Hi there and welcome! If you are late to the whole ballet party - I got you covered. I am Patricia, I got started five years ago at age 37 and just recently began working on fouetté pirouettes - on pointe (they don’t look like anything yet, but we all start somewhere). I also got into doing pop-up street performances last year, on pointe as well! Doing and getting better at ballet could literally change your life, as it did for me. The key is in taking advantage of your adult brain and follow a process to get faster and more solid results. Find out how to build the grace and strength of a dancer, gain confidence for class and performances, and create the ballerina life you crave. Ready to learn more?
The Limiting Messages About Adult Ballet
Whether you simply stumbled upon ballet, or whether it was your childhood dream - now you probably can’t get enough of it. It has become such a big passion, something that gives you so much vitality! At the same time, you may be caught up in limiting messages and assumptions about adult ballet: Like, that you can only get that far, you shouldn’t expect to achieve too much, you should just see it as a nice hobby, you will never perform on stage or become a ballerina, you will never be able to do this or that once you are past a certain age.
The Party is Not Over Yet
You have come to the right place! Our brains are capable of significant change at any age, provided the right input. Find out what you need for effective motor learning, independent of age. My background in physics, strength and conditioning coaching, and lots of research about neuroplasticity will guide you into significantly improving from your current level. Learn about the biomechanics relevant for ballet and how to prepare YOUR body for strong and graceful movements - in class, for your Instagram, or on stage. So while it’s clear where all the limited adult ballet messaging came from (basically from a time when science still believed the brain to be fixed after childhood), you can now safely put it behind you.

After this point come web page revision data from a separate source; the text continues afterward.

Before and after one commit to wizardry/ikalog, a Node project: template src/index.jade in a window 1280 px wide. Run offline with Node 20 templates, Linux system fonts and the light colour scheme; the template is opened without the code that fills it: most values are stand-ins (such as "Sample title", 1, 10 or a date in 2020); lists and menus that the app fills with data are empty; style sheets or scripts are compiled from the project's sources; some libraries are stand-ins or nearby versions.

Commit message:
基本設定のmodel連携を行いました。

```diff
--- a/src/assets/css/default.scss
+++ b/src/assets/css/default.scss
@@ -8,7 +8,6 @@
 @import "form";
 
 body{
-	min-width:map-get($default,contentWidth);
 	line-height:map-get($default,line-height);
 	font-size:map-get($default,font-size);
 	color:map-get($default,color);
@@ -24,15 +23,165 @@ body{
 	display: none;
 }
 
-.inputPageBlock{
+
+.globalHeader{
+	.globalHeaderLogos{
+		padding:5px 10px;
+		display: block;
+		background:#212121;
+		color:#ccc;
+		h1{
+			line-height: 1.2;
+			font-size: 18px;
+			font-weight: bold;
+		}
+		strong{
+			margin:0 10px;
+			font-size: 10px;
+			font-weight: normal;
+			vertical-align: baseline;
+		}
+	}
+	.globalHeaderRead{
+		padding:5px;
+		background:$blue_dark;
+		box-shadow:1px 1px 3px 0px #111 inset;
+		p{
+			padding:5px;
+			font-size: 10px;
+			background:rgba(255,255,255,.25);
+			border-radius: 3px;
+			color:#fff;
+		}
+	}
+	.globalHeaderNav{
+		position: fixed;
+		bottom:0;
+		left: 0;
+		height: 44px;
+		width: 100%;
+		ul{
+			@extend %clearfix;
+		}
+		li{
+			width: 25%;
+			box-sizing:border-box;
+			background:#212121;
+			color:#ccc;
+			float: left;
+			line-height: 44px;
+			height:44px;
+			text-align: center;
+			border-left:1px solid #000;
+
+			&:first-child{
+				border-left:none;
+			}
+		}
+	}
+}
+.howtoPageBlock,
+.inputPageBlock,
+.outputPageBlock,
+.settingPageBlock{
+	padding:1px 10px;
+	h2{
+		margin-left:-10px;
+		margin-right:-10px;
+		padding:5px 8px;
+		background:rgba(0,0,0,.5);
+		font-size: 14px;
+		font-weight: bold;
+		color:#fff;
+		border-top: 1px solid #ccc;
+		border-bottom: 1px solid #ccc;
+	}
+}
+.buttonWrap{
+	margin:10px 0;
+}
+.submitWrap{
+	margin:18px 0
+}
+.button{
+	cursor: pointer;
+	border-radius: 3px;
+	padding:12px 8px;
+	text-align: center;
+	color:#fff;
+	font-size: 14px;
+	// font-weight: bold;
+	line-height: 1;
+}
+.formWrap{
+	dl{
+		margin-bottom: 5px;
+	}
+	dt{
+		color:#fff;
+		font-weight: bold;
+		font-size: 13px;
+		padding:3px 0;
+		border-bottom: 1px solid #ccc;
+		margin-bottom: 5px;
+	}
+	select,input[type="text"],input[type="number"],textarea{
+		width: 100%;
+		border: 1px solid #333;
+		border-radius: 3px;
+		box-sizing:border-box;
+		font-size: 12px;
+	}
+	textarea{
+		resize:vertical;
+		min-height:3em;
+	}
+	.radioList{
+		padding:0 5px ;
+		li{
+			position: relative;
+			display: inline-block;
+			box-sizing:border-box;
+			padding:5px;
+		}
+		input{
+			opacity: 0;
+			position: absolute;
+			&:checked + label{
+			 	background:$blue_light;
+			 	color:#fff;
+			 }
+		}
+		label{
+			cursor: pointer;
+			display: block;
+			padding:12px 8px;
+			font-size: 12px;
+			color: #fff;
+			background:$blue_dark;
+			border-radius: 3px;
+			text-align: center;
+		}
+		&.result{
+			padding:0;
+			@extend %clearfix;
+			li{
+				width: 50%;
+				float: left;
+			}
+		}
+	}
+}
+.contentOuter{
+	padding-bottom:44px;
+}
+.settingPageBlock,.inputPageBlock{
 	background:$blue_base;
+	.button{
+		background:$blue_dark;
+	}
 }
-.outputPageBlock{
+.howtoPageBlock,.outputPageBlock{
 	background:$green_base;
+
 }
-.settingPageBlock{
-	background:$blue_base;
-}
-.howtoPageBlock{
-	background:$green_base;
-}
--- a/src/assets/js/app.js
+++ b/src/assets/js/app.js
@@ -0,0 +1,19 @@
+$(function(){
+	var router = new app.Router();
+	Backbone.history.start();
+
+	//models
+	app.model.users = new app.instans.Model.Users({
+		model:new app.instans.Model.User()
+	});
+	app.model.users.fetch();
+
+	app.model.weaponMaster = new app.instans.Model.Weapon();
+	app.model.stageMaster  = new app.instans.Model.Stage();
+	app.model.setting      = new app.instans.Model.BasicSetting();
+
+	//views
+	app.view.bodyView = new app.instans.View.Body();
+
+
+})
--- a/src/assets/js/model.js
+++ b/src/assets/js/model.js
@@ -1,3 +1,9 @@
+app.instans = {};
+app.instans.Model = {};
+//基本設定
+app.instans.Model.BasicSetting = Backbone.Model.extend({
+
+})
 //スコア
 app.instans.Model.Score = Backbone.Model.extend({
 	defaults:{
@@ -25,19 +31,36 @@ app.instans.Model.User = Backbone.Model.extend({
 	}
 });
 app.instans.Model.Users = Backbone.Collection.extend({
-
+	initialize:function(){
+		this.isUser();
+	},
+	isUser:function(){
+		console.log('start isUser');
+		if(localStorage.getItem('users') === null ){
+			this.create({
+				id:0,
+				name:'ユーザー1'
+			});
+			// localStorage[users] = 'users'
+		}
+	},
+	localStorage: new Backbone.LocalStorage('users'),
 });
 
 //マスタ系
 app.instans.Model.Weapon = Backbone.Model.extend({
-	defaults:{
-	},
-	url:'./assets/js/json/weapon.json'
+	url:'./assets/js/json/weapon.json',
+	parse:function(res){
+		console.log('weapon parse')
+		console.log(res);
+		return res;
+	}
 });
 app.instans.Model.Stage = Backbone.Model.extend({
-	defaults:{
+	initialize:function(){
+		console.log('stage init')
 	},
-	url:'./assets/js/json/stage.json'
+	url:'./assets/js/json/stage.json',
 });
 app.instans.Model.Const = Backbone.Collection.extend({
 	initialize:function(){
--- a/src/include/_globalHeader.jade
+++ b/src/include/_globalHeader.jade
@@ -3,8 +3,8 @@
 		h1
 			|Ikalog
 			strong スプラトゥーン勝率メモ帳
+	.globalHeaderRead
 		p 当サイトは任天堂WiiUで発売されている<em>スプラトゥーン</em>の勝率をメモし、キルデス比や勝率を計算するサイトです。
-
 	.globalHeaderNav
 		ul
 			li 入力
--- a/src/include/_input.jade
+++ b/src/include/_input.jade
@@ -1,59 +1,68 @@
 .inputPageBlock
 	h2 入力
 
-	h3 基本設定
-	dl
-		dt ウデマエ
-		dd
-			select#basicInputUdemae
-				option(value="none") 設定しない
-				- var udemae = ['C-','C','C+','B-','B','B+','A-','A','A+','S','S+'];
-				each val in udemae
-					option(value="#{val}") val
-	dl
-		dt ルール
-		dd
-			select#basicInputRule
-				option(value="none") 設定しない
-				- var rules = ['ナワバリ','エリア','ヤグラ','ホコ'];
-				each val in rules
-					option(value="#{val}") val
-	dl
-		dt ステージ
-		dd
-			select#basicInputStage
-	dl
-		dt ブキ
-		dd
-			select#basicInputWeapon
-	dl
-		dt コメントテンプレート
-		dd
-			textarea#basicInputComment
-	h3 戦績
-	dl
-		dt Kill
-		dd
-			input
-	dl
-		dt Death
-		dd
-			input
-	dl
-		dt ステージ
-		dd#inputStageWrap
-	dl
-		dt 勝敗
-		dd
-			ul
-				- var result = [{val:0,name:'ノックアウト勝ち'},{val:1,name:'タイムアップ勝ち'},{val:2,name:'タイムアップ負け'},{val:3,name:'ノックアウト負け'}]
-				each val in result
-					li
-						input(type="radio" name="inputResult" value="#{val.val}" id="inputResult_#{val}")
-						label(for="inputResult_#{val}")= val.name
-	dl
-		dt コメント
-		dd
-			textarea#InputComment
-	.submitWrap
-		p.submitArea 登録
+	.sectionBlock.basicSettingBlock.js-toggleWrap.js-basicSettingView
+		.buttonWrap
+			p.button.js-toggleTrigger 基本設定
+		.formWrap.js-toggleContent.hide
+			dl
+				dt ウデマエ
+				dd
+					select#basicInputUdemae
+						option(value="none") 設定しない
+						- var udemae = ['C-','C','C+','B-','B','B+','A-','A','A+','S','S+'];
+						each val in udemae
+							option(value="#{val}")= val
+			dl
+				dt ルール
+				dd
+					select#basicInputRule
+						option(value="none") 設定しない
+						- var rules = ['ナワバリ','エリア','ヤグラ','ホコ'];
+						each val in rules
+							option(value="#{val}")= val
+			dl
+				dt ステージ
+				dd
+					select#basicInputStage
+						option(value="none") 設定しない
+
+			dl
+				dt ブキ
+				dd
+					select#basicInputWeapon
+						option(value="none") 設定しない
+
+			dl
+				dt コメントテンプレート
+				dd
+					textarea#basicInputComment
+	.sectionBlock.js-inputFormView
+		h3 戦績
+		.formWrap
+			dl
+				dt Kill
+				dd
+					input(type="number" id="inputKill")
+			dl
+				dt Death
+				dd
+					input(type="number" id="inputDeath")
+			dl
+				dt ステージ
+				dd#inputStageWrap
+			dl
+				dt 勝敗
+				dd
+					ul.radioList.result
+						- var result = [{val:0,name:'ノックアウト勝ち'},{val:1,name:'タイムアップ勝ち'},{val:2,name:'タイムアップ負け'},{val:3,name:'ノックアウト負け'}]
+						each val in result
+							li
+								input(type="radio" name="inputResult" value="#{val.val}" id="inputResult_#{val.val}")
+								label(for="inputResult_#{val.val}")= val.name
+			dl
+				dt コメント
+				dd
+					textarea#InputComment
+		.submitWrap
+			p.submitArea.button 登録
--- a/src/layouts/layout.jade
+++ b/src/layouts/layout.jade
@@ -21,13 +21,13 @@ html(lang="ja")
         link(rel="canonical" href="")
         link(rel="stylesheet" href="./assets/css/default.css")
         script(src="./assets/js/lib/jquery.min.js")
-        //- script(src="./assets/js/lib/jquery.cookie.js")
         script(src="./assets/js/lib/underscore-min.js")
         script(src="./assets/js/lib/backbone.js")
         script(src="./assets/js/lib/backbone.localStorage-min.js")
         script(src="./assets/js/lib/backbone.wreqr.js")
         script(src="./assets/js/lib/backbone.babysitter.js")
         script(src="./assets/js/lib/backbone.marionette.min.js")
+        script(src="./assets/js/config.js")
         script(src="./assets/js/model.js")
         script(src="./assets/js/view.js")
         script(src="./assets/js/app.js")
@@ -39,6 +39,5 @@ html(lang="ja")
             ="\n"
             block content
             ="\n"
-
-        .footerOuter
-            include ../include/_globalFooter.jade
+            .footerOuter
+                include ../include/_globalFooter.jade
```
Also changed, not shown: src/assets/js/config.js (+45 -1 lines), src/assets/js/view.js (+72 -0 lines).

The Late Party Mission
Still, progressing in a setting that does not necessarily expect you to progress too high can be challenging. Also, let’s face it, once you are 35+ years old (or even before), nobody cares whether you make it on stage, or even if you get significantly better. You don’t have parents, teachers, trainers, schools actively developing you all day, and there are just not as many ready-made opportunities to perform. As a result, there are so many talented and ambitious adult ballet students not progressing as well as they could, despite taking several classes per week.
It’s only YOU who can do anything about it. Start “learning how to learn”, and get in charge of your own ballet path to progress and performance!
Go for it. Keep setting your barre high, face your desires and fears, and claim your space. Here, you will find the tools, tips, tricks, failures and successes, training approaches, mindset changes, pointe shoe hacks and whatever else you need - all which will help you to continously get better, and create the life you love.
Again: Nobody cares if you get better, how much you love ballet, or if you will ever perform on stage. But you owe it yourself to explore your potential and let yourself be surprised by what you will achieve. Let’s do this!
A lot on this blog is owed to many wonderful teachers and dance studios who have have shared their passion and knowledge, and encouraged so many adult students to keep pursuing their ambitions!
Late to The Party Ballet is not affiliated with any of them, but a huge special thanks goes out to:
Thierry Paré, Performing Arts Studios / Munich (Germany)
Hanna O'Dwyer, Performing Arts Studios / Munich (Germany)
Alexandra Ben Karaa, Performing Arts Studios / Munich (Germany)
Anna and Nunzio Lombardo, the founders and owners of the Performing Arts Studios
Simon Sylvain Lalonde, Xing Dance Theatre / Toronto (Canada)
Avi Silverman, City Dance Corps / Toronto (Canada)
Sarah Koekkoek, City Dance Corps / Toronto (Canada)
Kate Karnaghan, In Studio at the National Ballet of Canada / Toronto (Canada)
Iain Rowe, Metro Movement / Toronto (Canada)
And of course many more - I owe you all big time!!